### ABOUT THIS TASK
Without the pictures, output the records below exactly as they are.

....

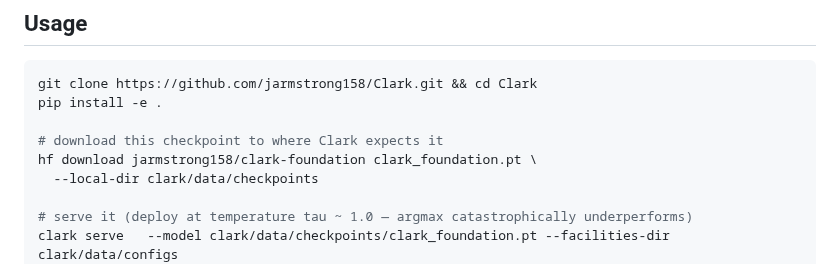
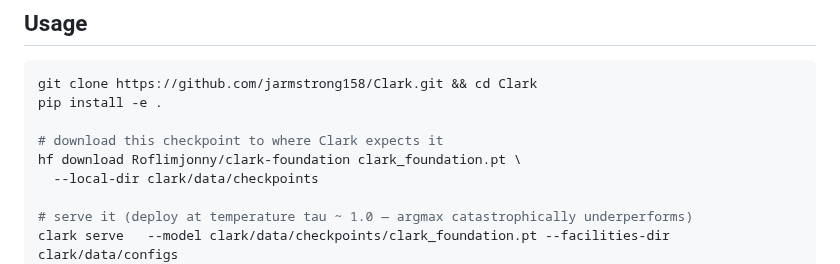
Before and after one commit to jarmstrong158/Clark, a Markdown page: docs/huggingface_model_card.md, the part around the change. GitHub-like rendering.

Commit message:
docs: point model card download example at Roflimjonny/clark-foundation

```diff
--- a/docs/huggingface_model_card.md
+++ b/docs/huggingface_model_card.md
@@ -31,7 +31,7 @@ git clone https://github.com/jarmstrong158/Clark.git && cd Clark
 pip install -e .
 
 # download this checkpoint to where Clark expects it
-hf download jarmstrong158/clark-foundation clark_foundation.pt \
+hf download Roflimjonny/clark-foundation clark_foundation.pt \
   --local-dir clark/data/checkpoints
 
 # serve it (deploy at temperature tau ~ 1.0 — argmax catastrophically underperforms)
```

....

### RESPONSE TO THE EXERCISE
Before and after one commit to jarmstrong158/Clark, a Markdown page: docs/huggingface_model_card.md, the part around the change. GitHub-like rendering.

Commit message:
docs: point model card download example at Roflimjonny/clark-foundation

```diff
--- a/docs/huggingface_model_card.md
+++ b/docs/huggingface_model_card.md
@@ -31,7 +31,7 @@ git clone https://github.com/jarmstrong158/Clark.git && cd Clark
 pip install -e .
 
 # download this checkpoint to where Clark expects it
-hf download jarmstrong158/clark-foundation clark_foundation.pt \
+hf download Roflimjonny/clark-foundation clark_foundation.pt \
   --local-dir clark/data/checkpoints
 
 # serve it (deploy at temperature tau ~ 1.0 — argmax catastrophically underperforms)
```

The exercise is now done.